The addition of Bentil on Sunday puts the Ghana native in position to make his NBA debut. The former Providence player was drafted in the second round by Boston but was waived during the preseason.

Bentil has played in the NBA Development League and in China since the Celtics let him go. He played 13 games in two stints with Fort Wayne in the D-League, interrupted by an 11-game stint with Xinjiang in China.
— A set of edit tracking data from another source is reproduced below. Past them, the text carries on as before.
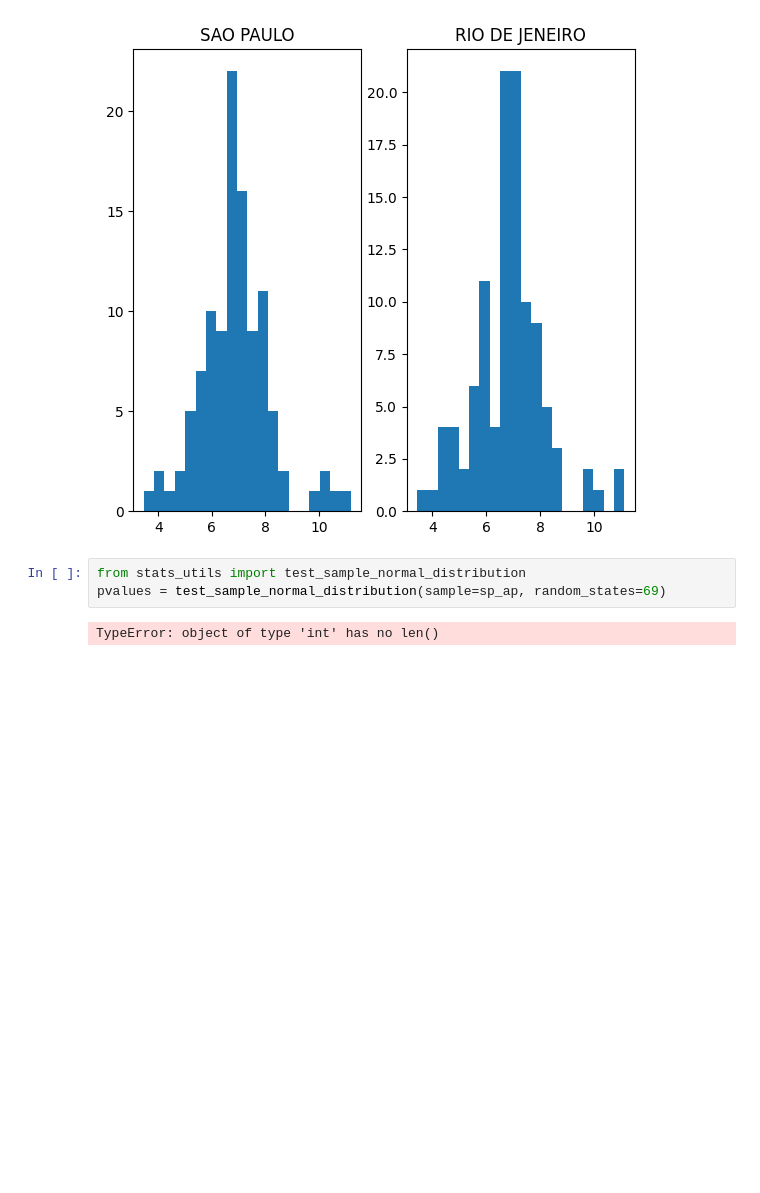
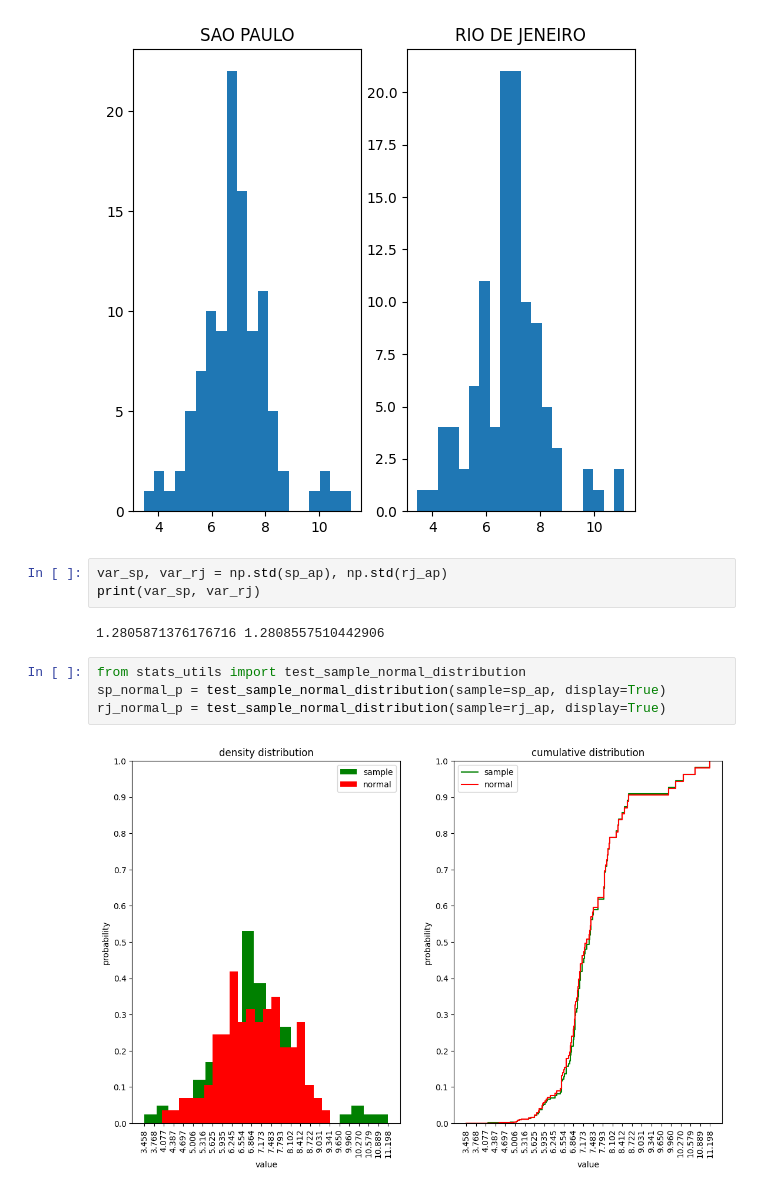
Before and after one commit to ayhem18/Ecommerce_case_study, a Jupyter notebook: data_analysis/customers.ipynb, the cells around one changed output. Saved outputs shown, nothing was run; the diff lists cells and outputs as text; blank space fills up the shorter version.

```diff
--- a/data_analysis/customers.ipynb
+++ b/data_analysis/customers.ipynb
@@ -138,8 +138,14 @@ plt.title("RIO DE JENEIRO")
 plt.show()
 # %% [output]
 [figure]
+# %%
+var_sp, var_rj = np.std(sp_ap), np.std(rj_ap)
+print(var_sp, var_rj)
+# %% [output]
+1.2805871376176716 1.2808557510442906
 # %%
 from stats_utils import test_sample_normal_distribution
-pvalues = test_sample_normal_distribution(sample=sp_ap, random_states=69)
+sp_normal_p = test_sample_normal_distribution(sample=sp_ap, display=True)
+rj_normal_p = test_sample_normal_distribution(sample=rj_ap, display=True)
 # %% [output]
-TypeError: object of type 'int' has no len()
+[figure, added]
```
Also changed, not shown: parts of 2 cells of this notebook, 1 other file.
The Mavericks had two roster spots after sending Andrew Bogut and Justin Anderson to Philadelphia in a deal for Nerlens Noel and waiving guard Deron Williams.